One recent advance that I have found particularly exciting is the use of the femtosecond laser in cataract surgery. The evolution of the laser platforms in recent years has resulted in a safer and more precise procedure, decreasing the incidence of complications and increasing its reproducibility. Over the past 2 years, I have been very involved with femtosecond laser cataract surgery, and it has been interesting to see how the technology can benefit patients, from those with mild cataracts to those with challenging conditions.
Another exciting advance concerns multifocality. So many of our patients want to be independent from glasses after phacoemulsification. Recently, we received approval in Brazil to use trifocal lenses and extended depth of focus lenses in addition to some new multifocal IOLs.
With regard to advances in the pipeline, I am very interested in the intracameral devices that have been developed to make automatic capsulotomies even faster than the femtosecond laser. Although the intracameral devices do not perform corneal incisions and phaco fragmentation, I believe there is surgical utility for both the femtosecond laser and these new technologies, as they can easily be used in patients who do not dilate well.
7.What is the focus of some of your research?
Currently, the focus of my research is laser cataract surgery, congenital cataracts, and new imaging devices that are used in the preoperative planning of cataract surgery.
8.What is a typical day in your life? What keeps you busy, fulfilled, and passionate?
A typical day in my life starts with my alarm clock going off at 5:50 AM. By 7 AM, I am at the hospital, ready to start operating. Surgeries last the entire morning, and I have lunch at the hospital, usually discussing administrative issues with my father and our team. In the afternoon, I have clinic, which ends around 6:30 or 7 PM. I exercise for an hour and then go home. After dinner, I usually take some time to prepare lectures or work on papers and my research projects.
Sharing my time between ophthalmology and administrative matters of the Altino Ventura Foundation and the HOPE Eye Hospital; surgery, clinic, and research; and adult cataract patients, congenital cataract patients, and refractive surgery patients keep me busy. The dynamism of the activities in which I am involved and the results I see in my patients make me passionate about what I do.
9.What advice can you offer to individuals who are just now choosing their career paths after finishing residency or fellowship?
My advice would be: Shape your careers so that you can achieve your definition of success. This definition will and should be very personal. Thus, you must first determine exactly what scenario in your future would make you feel successful and then focus on making the choices throughout your career that will enable you to achieve that.
10.Tell us about an innovative procedure you are performing or a new imaging/diagnostic tool that has improved your practice.
The femtosecond laser in cataract surgery has improved my practice. The HOPE Eye Hospital was one of the first hospitals in Brazil to implement laser cataract surgery, so I have been using the LenSx laser (Alcon) since I returned from Houston.
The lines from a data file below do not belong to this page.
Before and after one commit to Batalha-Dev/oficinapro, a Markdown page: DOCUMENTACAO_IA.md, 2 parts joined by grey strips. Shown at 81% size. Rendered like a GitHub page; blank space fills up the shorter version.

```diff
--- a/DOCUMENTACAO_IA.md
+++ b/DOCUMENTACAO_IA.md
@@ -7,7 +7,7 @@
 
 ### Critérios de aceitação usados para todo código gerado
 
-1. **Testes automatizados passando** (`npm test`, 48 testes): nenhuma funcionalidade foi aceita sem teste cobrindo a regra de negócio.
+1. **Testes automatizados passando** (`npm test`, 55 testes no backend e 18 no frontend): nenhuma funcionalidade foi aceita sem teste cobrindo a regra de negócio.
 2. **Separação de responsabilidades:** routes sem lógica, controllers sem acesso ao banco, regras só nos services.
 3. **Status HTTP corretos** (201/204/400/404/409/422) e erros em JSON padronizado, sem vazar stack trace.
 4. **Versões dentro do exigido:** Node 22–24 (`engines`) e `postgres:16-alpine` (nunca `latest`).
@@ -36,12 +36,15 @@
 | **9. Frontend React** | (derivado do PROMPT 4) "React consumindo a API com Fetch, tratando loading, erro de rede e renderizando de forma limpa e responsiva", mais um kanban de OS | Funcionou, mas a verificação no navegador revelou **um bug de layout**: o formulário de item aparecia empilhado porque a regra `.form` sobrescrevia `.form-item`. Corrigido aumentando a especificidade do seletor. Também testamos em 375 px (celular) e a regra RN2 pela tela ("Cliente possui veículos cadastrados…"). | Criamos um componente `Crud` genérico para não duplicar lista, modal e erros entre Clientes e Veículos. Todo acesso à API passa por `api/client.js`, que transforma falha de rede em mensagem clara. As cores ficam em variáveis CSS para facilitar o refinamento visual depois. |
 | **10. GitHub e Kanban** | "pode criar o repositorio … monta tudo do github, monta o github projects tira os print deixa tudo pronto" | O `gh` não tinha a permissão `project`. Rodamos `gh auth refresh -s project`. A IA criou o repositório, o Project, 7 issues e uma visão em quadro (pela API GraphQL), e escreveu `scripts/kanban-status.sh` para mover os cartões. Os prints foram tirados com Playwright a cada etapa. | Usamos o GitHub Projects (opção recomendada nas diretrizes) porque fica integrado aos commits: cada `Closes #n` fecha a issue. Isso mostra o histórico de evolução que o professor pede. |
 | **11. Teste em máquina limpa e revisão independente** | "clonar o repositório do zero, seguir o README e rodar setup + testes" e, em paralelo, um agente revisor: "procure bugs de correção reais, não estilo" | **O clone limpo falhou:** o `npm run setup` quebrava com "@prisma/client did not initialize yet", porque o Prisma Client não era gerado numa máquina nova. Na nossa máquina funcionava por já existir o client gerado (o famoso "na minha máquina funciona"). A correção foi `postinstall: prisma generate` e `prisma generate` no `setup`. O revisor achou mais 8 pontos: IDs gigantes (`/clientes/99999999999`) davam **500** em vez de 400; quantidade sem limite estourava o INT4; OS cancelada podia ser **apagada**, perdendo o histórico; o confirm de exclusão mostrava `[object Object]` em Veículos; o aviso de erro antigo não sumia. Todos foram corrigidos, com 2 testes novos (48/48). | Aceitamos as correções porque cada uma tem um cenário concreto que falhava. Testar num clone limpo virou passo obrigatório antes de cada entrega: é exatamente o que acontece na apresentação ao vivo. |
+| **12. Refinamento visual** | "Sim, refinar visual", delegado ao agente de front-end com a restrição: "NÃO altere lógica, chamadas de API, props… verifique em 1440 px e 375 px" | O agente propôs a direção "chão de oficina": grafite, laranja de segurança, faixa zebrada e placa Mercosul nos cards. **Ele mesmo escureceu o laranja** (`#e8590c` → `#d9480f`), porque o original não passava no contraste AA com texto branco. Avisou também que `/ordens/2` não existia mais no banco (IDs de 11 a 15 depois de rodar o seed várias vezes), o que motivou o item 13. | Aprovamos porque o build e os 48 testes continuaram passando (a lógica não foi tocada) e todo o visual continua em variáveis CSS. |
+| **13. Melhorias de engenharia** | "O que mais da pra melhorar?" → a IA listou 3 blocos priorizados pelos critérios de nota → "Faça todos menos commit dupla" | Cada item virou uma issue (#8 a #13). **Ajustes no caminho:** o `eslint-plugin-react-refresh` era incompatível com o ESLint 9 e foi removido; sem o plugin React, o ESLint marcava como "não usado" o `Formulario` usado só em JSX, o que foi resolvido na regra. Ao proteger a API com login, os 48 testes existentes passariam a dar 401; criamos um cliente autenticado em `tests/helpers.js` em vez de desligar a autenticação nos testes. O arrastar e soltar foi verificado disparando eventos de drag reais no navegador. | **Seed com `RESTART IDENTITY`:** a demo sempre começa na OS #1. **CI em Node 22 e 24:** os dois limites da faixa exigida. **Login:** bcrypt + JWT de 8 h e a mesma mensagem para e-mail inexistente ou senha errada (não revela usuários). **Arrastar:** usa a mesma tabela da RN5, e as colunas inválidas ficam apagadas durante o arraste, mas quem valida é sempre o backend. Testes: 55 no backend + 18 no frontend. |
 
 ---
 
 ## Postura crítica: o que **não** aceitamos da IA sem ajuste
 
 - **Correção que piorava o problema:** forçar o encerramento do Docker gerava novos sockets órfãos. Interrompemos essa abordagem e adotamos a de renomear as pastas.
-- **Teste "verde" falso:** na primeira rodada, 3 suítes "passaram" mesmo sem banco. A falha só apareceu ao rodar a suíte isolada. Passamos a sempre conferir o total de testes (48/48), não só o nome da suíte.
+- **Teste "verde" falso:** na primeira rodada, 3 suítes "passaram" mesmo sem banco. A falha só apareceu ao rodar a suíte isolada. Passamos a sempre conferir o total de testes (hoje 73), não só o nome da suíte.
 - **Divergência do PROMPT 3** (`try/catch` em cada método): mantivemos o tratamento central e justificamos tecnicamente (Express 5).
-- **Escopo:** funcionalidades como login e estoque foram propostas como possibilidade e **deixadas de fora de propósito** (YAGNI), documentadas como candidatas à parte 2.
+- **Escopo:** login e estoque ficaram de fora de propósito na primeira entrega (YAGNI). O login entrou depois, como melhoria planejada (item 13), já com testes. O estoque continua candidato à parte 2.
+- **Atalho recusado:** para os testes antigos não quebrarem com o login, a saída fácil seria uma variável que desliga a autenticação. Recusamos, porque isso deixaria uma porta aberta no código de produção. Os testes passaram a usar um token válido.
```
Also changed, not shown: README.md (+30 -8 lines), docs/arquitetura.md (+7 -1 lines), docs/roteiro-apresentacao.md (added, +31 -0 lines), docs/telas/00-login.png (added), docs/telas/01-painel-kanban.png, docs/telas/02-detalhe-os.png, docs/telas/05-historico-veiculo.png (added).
I use it routinely to perform relaxing incisions in patients with corneal astigmatism that is not significant enough for toric or multifocal toric IOLs but that would negatively affect vision if left untouched. I am always amazed at how efficient the laser is in fragmenting even brunescent nuclei, significantly decreasing the ultrasound energy spent in their emulsification and transforming these potentially harder cases into a routine scenario.
In one recent case of a brunescent cataract, the nucleus was so dense that the retinal OCT was unable to image the patient’s macula. Intraoperatively, the laser’s OCT was able to image the nucleus, and the laser effectively fragmentated it. Furthermore, in patients with lens subluxation or posterior polar cataracts, the laser’s real-time intraoperative OCT imaging enables a personalized approach for capsulotomy creation and phaco fragmentation.